*** Data extracts
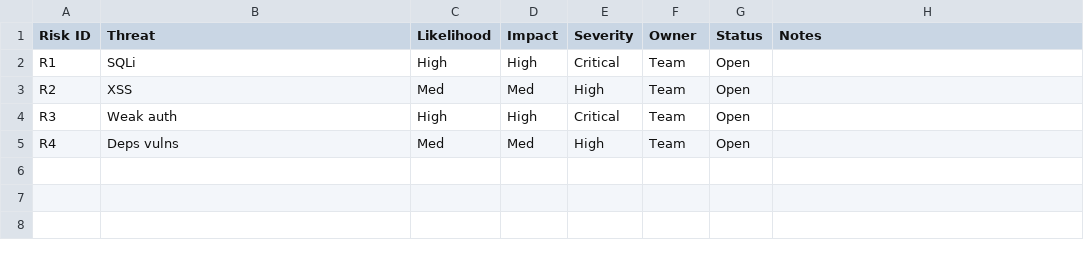
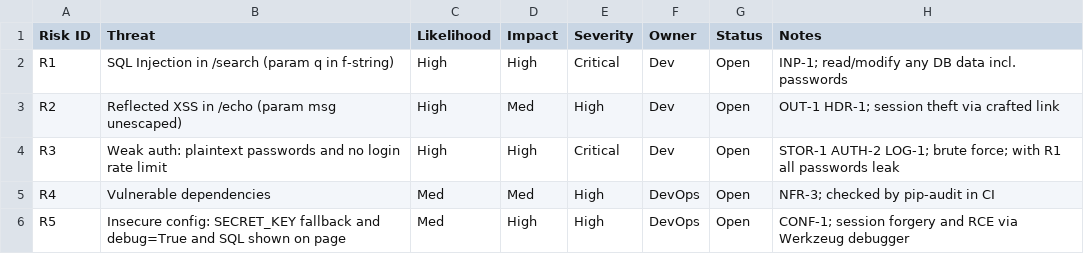
Before and after one commit to vastorozhenko/pr1-2, a CSV file: docs/risk-register.csv, drawn as a sheet.

Commit message:
docs: threat model and risk register

```diff
--- a/docs/risk-register.csv
+++ b/docs/risk-register.csv
@@ -1,5 +1,6 @@
 Risk ID,Threat,Likelihood,Impact,Severity,Owner,Status,Notes
-R1,SQLi,High,High,Critical,Team,Open,
-R2,XSS,Med,Med,High,Team,Open,
-R3,Weak auth,High,High,Critical,Team,Open,
-R4,Deps vulns,Med,Med,High,Team,Open,
+R1,SQL Injection in /search (param q in f-string),High,High,Critical,Dev,Open,INP-1; read/modify any DB data incl. passwords
+R2,Reflected XSS in /echo (param msg unescaped),High,Med,High,Dev,Open,OUT-1 HDR-1; session theft via crafted link
+R3,Weak auth: plaintext passwords and no login rate limit,High,High,Critical,Dev,Open,STOR-1 AUTH-2 LOG-1; brute force; with R1 all passwords leak
+R4,Vulnerable dependencies,Med,Med,High,DevOps,Open,NFR-3; checked by pip-audit in CI
+R5,Insecure config: SECRET_KEY fallback and debug=True and SQL shown on page,Med,High,High,DevOps,Open,CONF-1; session forgery and RCE via Werkzeug debugger
```
Also changed, not shown: 1 other file.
******
What to do: Copy out, from the records above, every line that holds the string "High".

Result below:
-R1,SQLi,High,High,Critical,Team,Open,
-R2,XSS,Med,Med,High,Team,Open,
-R3,Weak auth,High,High,Critical,Team,Open,
-R4,Deps vulns,Med,Med,High,Team,Open,
+R1,SQL Injection in /search (param q in f-string),High,High,Critical,Dev,Open,INP-1; read/modify any DB data incl. passwords
+R2,Reflected XSS in /echo (param msg unescaped),High,Med,High,Dev,Open,OUT-1 HDR-1; session theft via crafted link
+R3,Weak auth: plaintext passwords and no login rate limit,High,High,Critical,Dev,Open,STOR-1 AUTH-2 LOG-1; brute force; with R1 all passwords leak
+R4,Vulnerable dependencies,Med,Med,High,DevOps,Open,NFR-3; checked by pip-audit in CI
+R5,Insecure config: SECRET_KEY fallback and debug=True and SQL shown on page,Med,High,High,DevOps,Open,CONF-1; session forgery and RCE via Werkzeug debugger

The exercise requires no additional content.